Tell how many lines contain the string "subgraph" in the material underneath; the reply is that number and no more.

# SOURCE MATERIAL
____

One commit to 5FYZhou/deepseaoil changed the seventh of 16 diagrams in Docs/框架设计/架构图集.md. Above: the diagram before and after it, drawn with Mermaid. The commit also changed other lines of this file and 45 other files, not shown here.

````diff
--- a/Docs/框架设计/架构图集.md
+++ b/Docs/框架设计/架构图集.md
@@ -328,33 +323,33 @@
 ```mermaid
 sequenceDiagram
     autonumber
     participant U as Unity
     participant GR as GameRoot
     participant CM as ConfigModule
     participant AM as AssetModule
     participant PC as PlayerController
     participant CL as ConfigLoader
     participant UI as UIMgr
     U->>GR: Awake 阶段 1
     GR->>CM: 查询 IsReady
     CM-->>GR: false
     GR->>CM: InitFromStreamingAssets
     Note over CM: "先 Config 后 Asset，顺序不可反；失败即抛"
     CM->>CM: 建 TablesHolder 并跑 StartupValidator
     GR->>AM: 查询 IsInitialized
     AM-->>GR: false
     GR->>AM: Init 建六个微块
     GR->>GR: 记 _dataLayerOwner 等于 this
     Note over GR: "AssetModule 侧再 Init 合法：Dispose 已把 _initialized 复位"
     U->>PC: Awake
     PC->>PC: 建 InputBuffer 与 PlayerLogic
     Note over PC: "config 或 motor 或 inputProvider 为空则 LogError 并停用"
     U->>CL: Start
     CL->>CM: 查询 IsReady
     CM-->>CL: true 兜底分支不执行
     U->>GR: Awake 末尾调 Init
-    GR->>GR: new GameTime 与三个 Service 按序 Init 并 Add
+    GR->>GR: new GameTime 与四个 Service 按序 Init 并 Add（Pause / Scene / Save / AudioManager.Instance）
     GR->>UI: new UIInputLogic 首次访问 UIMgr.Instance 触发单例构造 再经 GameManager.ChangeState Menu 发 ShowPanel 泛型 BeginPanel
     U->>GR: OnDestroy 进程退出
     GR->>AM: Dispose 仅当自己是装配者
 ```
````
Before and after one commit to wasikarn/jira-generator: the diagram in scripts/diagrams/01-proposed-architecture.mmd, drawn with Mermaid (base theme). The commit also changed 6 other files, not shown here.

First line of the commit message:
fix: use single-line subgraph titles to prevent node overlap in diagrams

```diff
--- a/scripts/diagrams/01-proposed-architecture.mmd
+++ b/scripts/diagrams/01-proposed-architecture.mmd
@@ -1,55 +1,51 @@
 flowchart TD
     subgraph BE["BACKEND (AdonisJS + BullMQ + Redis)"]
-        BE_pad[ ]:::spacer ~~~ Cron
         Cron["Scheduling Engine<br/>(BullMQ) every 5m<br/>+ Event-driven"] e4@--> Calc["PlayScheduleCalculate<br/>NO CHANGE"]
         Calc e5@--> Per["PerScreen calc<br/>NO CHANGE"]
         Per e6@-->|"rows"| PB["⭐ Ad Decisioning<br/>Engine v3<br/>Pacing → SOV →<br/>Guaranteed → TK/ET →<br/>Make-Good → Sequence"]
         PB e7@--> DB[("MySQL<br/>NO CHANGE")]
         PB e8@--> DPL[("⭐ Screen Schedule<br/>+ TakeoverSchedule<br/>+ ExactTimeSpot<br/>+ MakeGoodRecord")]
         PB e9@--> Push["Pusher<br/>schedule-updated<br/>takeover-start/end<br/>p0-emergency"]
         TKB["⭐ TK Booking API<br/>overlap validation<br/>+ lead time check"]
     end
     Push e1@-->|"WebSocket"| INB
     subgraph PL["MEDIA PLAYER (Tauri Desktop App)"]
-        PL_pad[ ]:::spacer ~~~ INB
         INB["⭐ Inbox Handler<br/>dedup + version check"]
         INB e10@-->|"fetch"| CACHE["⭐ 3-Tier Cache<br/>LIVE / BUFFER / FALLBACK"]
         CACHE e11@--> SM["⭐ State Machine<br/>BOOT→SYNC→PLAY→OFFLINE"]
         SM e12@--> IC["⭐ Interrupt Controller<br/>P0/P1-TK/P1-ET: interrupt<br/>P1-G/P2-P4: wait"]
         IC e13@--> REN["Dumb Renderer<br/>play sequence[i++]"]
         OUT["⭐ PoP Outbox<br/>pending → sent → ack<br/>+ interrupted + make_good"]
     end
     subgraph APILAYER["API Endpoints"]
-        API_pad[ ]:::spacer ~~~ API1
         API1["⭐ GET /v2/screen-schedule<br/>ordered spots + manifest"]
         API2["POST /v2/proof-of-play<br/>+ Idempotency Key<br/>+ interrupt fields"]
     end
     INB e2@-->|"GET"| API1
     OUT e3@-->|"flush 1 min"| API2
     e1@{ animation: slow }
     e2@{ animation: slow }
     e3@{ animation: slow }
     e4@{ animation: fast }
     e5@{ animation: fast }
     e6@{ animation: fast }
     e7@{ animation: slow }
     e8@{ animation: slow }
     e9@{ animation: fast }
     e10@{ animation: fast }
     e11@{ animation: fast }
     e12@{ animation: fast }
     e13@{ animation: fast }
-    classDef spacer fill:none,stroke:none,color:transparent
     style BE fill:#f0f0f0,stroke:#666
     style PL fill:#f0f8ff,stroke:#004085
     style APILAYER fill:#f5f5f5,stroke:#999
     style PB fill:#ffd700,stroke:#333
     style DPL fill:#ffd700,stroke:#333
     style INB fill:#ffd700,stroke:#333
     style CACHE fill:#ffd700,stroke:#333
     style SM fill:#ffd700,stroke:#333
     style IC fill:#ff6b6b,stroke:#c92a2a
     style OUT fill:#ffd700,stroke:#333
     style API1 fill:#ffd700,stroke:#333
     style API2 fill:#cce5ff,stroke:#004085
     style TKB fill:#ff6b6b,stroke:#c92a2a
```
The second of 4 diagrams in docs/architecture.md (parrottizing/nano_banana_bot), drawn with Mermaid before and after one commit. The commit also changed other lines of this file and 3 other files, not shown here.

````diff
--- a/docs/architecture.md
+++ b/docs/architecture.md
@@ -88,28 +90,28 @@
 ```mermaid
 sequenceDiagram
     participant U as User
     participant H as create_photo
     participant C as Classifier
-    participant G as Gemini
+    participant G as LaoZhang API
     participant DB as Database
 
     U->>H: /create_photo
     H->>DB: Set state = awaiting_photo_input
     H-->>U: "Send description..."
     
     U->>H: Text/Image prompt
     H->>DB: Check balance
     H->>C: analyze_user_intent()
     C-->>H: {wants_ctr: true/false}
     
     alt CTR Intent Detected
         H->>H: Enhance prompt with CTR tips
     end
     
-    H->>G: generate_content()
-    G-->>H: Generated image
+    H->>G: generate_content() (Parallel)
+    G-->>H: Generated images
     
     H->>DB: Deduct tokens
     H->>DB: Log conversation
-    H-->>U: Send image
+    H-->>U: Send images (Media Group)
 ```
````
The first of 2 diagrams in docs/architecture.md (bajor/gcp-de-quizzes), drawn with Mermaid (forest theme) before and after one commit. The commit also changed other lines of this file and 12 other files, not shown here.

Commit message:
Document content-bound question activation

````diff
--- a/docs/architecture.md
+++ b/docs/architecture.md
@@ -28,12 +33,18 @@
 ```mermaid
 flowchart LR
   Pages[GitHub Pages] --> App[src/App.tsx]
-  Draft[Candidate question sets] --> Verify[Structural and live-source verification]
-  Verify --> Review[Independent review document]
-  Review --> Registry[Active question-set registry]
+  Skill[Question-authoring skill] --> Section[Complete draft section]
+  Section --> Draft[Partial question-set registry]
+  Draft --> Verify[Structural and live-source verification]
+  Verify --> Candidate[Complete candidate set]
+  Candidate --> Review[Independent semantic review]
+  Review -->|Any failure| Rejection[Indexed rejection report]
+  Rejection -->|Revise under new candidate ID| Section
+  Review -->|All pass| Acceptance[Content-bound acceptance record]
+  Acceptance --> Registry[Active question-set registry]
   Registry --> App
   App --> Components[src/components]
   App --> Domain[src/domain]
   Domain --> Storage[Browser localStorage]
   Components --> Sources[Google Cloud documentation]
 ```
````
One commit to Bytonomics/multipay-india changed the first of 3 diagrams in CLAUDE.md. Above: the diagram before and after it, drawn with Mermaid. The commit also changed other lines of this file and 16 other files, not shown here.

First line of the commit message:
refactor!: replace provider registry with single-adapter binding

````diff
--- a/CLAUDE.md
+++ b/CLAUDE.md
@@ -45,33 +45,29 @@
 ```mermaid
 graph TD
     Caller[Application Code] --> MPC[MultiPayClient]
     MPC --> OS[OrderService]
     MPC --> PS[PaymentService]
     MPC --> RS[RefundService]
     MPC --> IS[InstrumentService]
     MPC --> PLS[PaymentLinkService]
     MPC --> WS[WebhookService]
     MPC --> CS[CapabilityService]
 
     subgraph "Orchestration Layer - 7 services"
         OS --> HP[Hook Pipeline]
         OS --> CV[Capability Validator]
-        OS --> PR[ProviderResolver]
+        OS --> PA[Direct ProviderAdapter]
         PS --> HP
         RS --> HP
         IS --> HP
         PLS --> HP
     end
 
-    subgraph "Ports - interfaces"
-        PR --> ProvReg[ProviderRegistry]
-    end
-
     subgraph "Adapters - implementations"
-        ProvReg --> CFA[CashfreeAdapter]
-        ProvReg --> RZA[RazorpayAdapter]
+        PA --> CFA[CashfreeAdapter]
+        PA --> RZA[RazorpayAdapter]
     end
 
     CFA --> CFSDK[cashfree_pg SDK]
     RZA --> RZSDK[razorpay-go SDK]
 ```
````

____

# EXERCISE RESPONSE
7